But does that mean that the population of school age children are dropping, or that parents are consciously deciding not to use the services of PUSD? Surprisingly, despite the anecdotes that people hear, there is not a wholesale shift of the student population to non-PUSD schools. The Census data shows that in 2008, there were 34,332 children enrolled in school. Average daily attendance was 30,150 in the 2007-08 school year, for a "shrinkage" rate of 12%. Some of that 11% went to private schools, some were home schooled, others went to schools in other districts, and a few are simply dropouts. The difference is greatest in the high school ages, with 11,832 high school age students and about 7,521 high school students in PUSD, with a shrinkage rate of 37%. Even so, this is better that at, say, Pasadena, where there are 28,268 school age students and an average daily attendance of 18,765 - a shrinkage rate of 34%. In Upland, the shrinkage rate from school age population to actual enrollment is 31%, so Pomona (and Diamond Bar residents) are keeping their kids in local schools.
The difference is really individuals without school aged children at all, rather than families with kids who consciously decided to not send their kids to PUSD schools.
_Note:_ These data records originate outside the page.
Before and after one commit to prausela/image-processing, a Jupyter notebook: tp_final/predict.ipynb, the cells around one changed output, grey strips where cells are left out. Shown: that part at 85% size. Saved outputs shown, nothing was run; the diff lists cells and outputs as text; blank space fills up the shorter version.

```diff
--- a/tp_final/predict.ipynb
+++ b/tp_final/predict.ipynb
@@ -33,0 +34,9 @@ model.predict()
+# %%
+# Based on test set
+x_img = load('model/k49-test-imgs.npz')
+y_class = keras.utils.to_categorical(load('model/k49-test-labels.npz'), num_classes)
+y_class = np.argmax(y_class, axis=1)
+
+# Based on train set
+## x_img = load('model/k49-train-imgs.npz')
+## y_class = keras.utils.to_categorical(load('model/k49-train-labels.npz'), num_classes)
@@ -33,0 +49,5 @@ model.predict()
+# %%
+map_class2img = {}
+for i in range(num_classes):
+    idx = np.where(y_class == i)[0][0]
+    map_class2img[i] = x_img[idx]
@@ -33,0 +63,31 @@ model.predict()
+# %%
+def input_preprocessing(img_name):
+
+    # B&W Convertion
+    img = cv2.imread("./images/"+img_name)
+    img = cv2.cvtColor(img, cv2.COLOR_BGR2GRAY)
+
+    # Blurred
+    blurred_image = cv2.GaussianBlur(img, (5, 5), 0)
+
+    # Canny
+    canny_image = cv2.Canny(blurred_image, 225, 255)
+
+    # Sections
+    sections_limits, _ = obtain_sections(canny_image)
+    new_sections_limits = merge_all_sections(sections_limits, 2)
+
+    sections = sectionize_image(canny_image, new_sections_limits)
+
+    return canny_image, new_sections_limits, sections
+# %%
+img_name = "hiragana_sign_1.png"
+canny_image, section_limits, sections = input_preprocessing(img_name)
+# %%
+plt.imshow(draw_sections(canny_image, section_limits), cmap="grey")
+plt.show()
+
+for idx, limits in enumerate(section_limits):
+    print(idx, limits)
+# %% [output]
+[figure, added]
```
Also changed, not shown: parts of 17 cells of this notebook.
Here's the challenge. With only 36% of voters having children or grandchildren in the district, that means that advocates for the parcel tax will have to reach the 64% that don't. Voters, especially those registered Republican or Decline to State, will be literally swamped with information from Meg Whitman and Carly Fiorina as they attempt to buy their way into office. Other traditional forms of local communication, such as ads on local cable television, are in decline as viewers switch to satellite and FIOS, which do not have local insert commercials in their programming. Door to door communication has become less and less effective as voters lead busier lives and refuse to answer the door to solicitors. How will the pro-tax forces overcome this disadvantage?
Incidentally, one of the side effects of this disconnect is that there is no organized opposition either. Will an organized opposition form, and take out a statement in the ballot pamphlet? Without an opposition, the pro-tax side can easily buy all the slate mailers in the area - Republican, Democratic, and decline to state. Although most voters seem to know that slate mailers are just paid advertising, they are surprisingly effective. As a veteran election worker, there is a large percentage of voters that take slates into the ballot box with them. They are especially effective on low-information elections and nonpartisan elections.
In the next installment, I'll look at where the voters come from, and past support for school district bonds - will Diamond Bar residents step up to the plate again?